Today, Dustin told me about a Theano bug he was working on with Fred (soon to be fixed).
Basically, 0**x can give NaNs, since y**x is calculated using log(y). Looking at the MDN cost, the coefficients, means, and std_devs all get exponentiated at some point. Although it is very unlikely that the means will ever be exactly 0, the stds and coefficients are outputs of softplus/softmax respectively, and so they can very easily be driven to 0. Setting a floor value for all of the parameters has eliminated my NaNs.
However, as I suspected, the exploding gradient is still an issue. I tried using a learning rate that consistently gave NaNs on the first epoch, and it no longer does. Instead, its first step increases the likelihood dramatically, and is subsequently approximately constant (at least for a few epochs, I am running for longer to see what happens next). Although the likelihood the network obtains in this one epoch is better than the likelihood I’ve achieved with lower learning rates, I’m not sure how much to trust this result. I will need to make more detailed qualitative comparisons, i.e. inspect graphs more closely.
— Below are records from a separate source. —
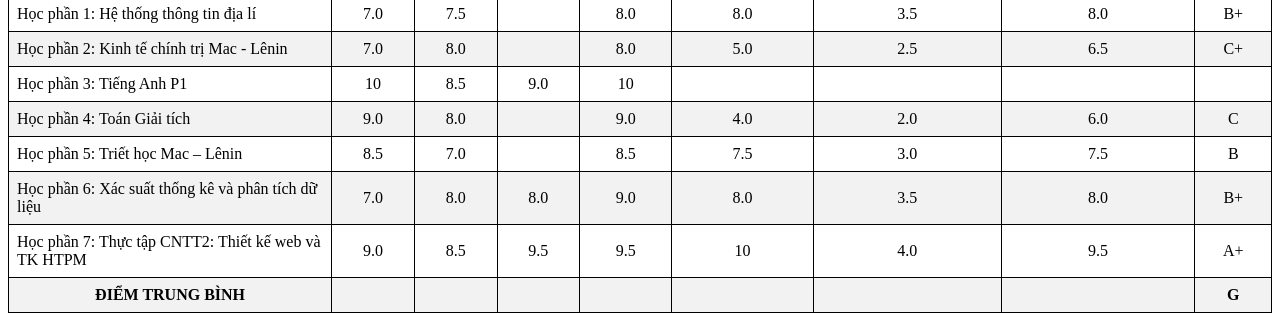
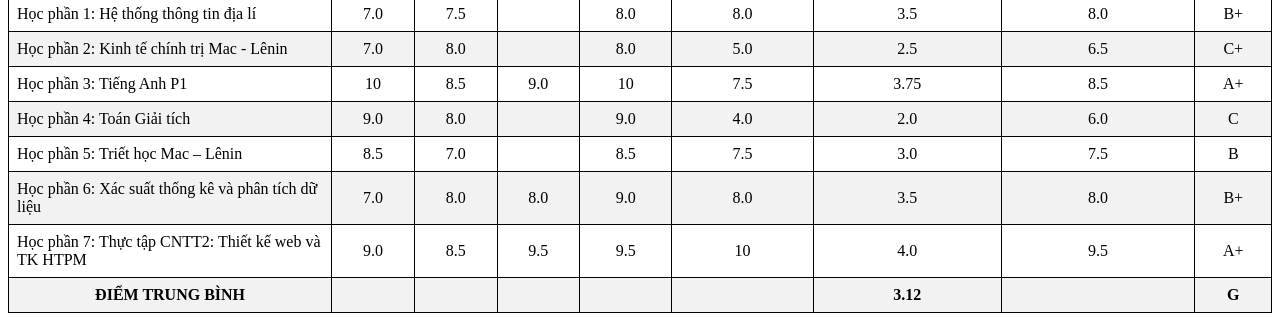
Before and after one commit to VieVenturer/bandiemcanhan, a plain HTML site: page index.html in a window 1280 px wide. Shown: the part 566-884 px from the top of the page. Drawn offline with Linux system fonts and the light colour scheme.

Commit message:
Update index.html

```diff
--- a/index.html
+++ b/index.html
@@ -272,10 +272,10 @@ text-align: center;        }
                 <td>8.5</td>
                 <td>9.0</td>
                 <td>10</td>
-                <td></td>
-                <td></td>
-                <td></td>
-                <td></td>
+                <td>7.5</td>
+                <td>3.75</td>
+                <td>8.5</td>
+                <td>A+</td>
 
             </tr>
             <tr>
@@ -333,7 +333,7 @@ text-align: center;        }
                     <th></th>
                     <th></th>
                     <th></th>
-                    <th></th>
+                    <th>3.12</th>
                     <th></th>
                     <th>G</th>
                 </tr>
```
It seems like the algorithm is totally lost after taking this big step, and has no reliable gradient signal. It may be able to recover the scent (so to speak), though, which is why I am training longer.
In any case, now that the NaNs are gone, it should be easy to use gradient clipping to address the problem. I’m currently testing my implementation of gradient clipping.
I’d still like to understand how the network is able to achieve so much better likelihood via one big gradient step at the beginning than it is via incremental improvements (the way training is supposed to work on hard problems like this). I strongly suspect it is completely spurious.